• _ASSIGNED TASK_:
Set the material down again exactly, line by line, skipping each picture.

- - - -

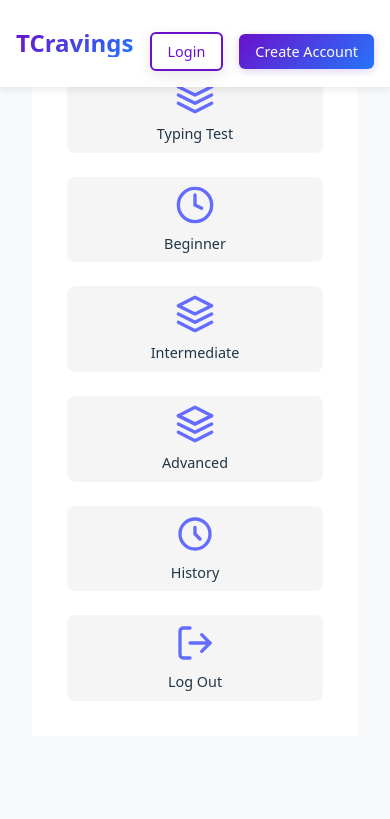
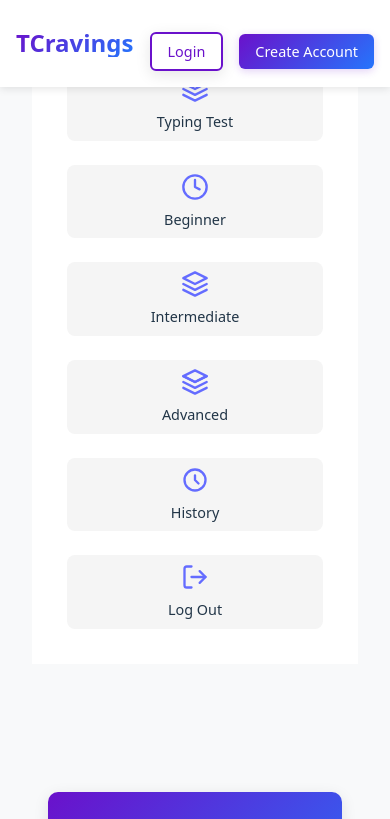
Before and after one commit to vincenttwizere/Typing-Cravings, a React (Vite) app: page / in a window 390 px wide. Shown: the top 819 px of the page. Built offline with nearby package versions, Linux system fonts and the light colour scheme.

Commit message:
reducing the icon sizes of the dashboard

```diff
--- a/src/index.css
+++ b/src/index.css
@@ -150,8 +150,8 @@ button:focus-visible {
 }
 
 .dashboard-card-icon {
-  width: 48px;
-  height: 48px;
+  width: 32px;
+  height: 32px;
   color: var(--primary-color);
   display: flex;
   align-items: center;
@@ -185,8 +185,8 @@ button:focus-visible {
   }
 
   .dashboard-card-icon {
-    width: 40px;
-    height: 40px;
+    width: 28px;
+    height: 28px;
   }
 
   .dashboard-card-title {
```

- - - -

• _SOLUTION FOR THIS TASK_:
Before and after one commit to vincenttwizere/Typing-Cravings, a React (Vite) app: page / in a window 390 px wide. Shown: the top 819 px of the page. Built offline with nearby package versions, Linux system fonts and the light colour scheme.

Commit message:
reducing the icon sizes of the dashboard

```diff
--- a/src/index.css
+++ b/src/index.css
@@ -150,8 +150,8 @@ button:focus-visible {
 }
 
 .dashboard-card-icon {
-  width: 48px;
-  height: 48px;
+  width: 32px;
+  height: 32px;
   color: var(--primary-color);
   display: flex;
   align-items: center;
@@ -185,8 +185,8 @@ button:focus-visible {
   }
 
   .dashboard-card-icon {
-    width: 40px;
-    height: 40px;
+    width: 28px;
+    height: 28px;
   }
 
   .dashboard-card-title {
```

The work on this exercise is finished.